delivery driver logistics

Source: Getty

Sharing logistics can reduce costs, increase the number of delivery slots available and help the environment

One of the key learnings from the coronavirus has been the fragility of the just-in-time supply chain. Panic buying wiped certain products from our shelves, but now that this has settled down, availability is improving: proof that the problem is with distribution, not supply or manufacturing.

Co-operation can be a way of improving effectiveness without sacrificing efficiency. That means sharing the distribution network: vehicles and journeys. This works brilliantly for the likes of Amazon, where customers can order a book, shoes or laptop from the same platform as their groceries, and deliveries could be received in the same delivery. It could work for any retailer though, and the major grocers are as well placed as any to start co-ordinating and entering joint ventures with third parties.

Retailers are already working towards this, but the need has been accelerated by a growing awareness of the benefits of working together, which has come out of the coronavirus crisis. Last year, our research showed that 15% of retailers were looking at investing in shared logistics to help meet consumer demand for fast, free and flexible delivery.

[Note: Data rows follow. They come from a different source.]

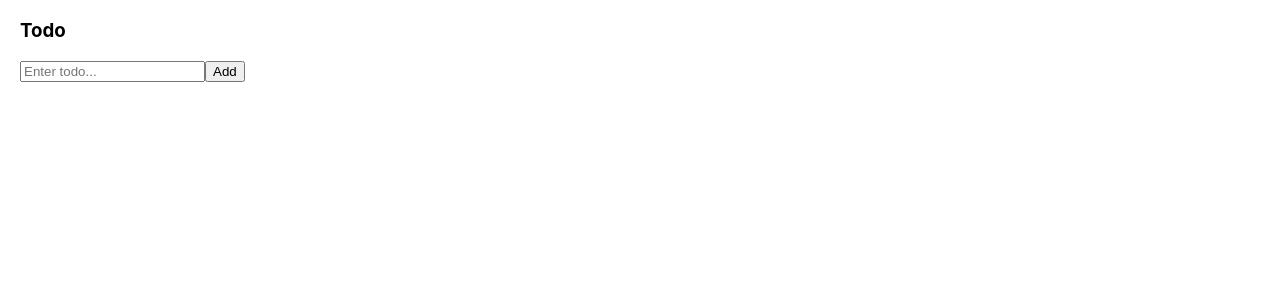
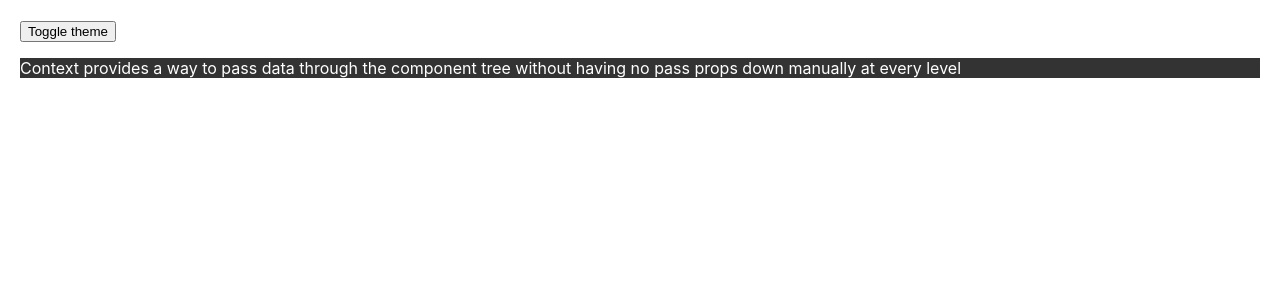
Before and after one commit to tanhoang0710/react-with-f8, a React (Create React App) app: page / in a window 1280 px wide. Shown: the top 300 px of the page. Built offline with nearby package versions, Linux system fonts and the light colour scheme.

Commit message:
43. useContext hook

```diff
--- /dev/null
+++ b/src/App.css
@@ -0,0 +1,4 @@
+.dark {
+	color: #fff;
+	background-color: #333;
+}
--- a/src/App.js
+++ b/src/App.js
@@ -1,6 +1,22 @@
-import React from "react";
-import TodoApp from "./Todo";
+import Content from "./Content";
+import "./App.css";
+import { useContext } from "react";
+import { ThemeContext } from "./ThemeContext";
+
+// Context
+// CompA => CompB => CompC
+
+// 1. Create context
+// 2. Provider
+// 3. Consumer
 
 export default function App() {
-	return <TodoApp />;
+	const context = useContext(ThemeContext);
+
+	return (
+		<div style={{ padding: 20 }}>
+			<button onClick={context.toggleThemeHandler}>Toggle theme</button>
+			<Content />
+		</div>
+	);
 }
--- a/src/Content.js
+++ b/src/Content.js
@@ -1,12 +1,11 @@
-import { memo } from "react";
-function Content({ onIncrease }) {
-	console.log("Re-render");
+import Paragraph from "./Paragraph";
+
+function Content() {
 	return (
 		<div>
-			<h2>Hello ae F8</h2>
-			<button onClick={onIncrease}>Click me!</button>
+			<Paragraph />
 		</div>
 	);
 }
 
-export default memo(Content);
+export default Content;
--- /dev/null
+++ b/src/Paragraph.js
@@ -0,0 +1,14 @@
+import React from "react";
+import { ThemeContext } from "./ThemeContext";
+import { useContext } from "react";
+
+export default function Paragraph() {
+	const context = useContext(ThemeContext);
+
+	return (
+		<p className={context.theme}>
+			Context provides a way to pass data through the component tree
+			without having no pass props down manually at every level
+		</p>
+	);
+}
--- /dev/null
+++ b/src/ThemeContext.js
@@ -0,0 +1,22 @@
+import React, { createContext, useState } from "react";
+
+const ThemeContext = createContext();
+
+function ThemeProvider({ children }) {
+	const [theme, setTheme] = useState("dark");
+
+	const toggleThemeHandler = () => {
+		setTheme(theme === "dark" ? "light" : "dark");
+	};
+
+	const value = {
+		theme,
+		toggleThemeHandler,
+	};
+
+	return (
+		<ThemeContext.Provider value={value}>{children}</ThemeContext.Provider>
+	);
+}
+
+export { ThemeContext, ThemeProvider };
--- a/src/index.js
+++ b/src/index.js
@@ -2,6 +2,7 @@ import React from "react";
 import ReactDOM from "react-dom";
 import "./index.css";
 import App from "./App";
+import { ThemeProvider } from "./ThemeContext";
 
 // Fake comments
 // function emitComment(id) {
@@ -20,7 +21,9 @@ import App from "./App";
 
 ReactDOM.render(
 	// <React.StrictMode>
-	<App />,
+	<ThemeProvider>
+		<App />
+	</ThemeProvider>,
 	// </React.StrictMode>,
 	document.getElementById("root")
 );
```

Shared logistics is about more than just cost saving. It can reduce costs, but also increase the number of delivery slots available – alleviating pressures during peak times – and help the environment. It should mean fewer half-empty vehicles travelling similar routes at the same time. People are enjoying the fact that the skies are clearer now that there are fewer vehicles on the road – and it must be helpful to see in plain sight the impact that certain measures have on air quality.

Often what consumers really care about is not who can deliver a product today or tomorrow, but actually who can deliver it at a time and in a way that is convenient for them. The convenience of having personalised options – backed up by dynamic communication and data – seems like a bit of a novelty right now. But the number of retailers looking at more creative ways of working with third parties, using technology and improving last-mile logistics shows that this is the direction of travel.

The road to greater collaboration will not be without its challenges. Consideration will need to be given to fleet, data and technology and competition law. Some products need to be transported in specific conditions, such as fresh and frozen food. Accurate data, data sharing and supply chain visibility is essential to making this work well enough to meet everyone’s expectations.

Retailers will inevitably want the comfort of knowing that any discussion or co-operation falls within the confines of recent guidance issued by the Competition & Markets Authority, and indeed what type of collaboration might go too far. In this regard, the CMA has also indicated some willingness to engage positively with businesses on these issues at the moment.

Greater collaboration has to be a part of the solution to improving the food supply chain. An interesting consequence of shared networks could be that distribution becomes less of a differentiator – allowing retailers to concentrate and compete more on product and price.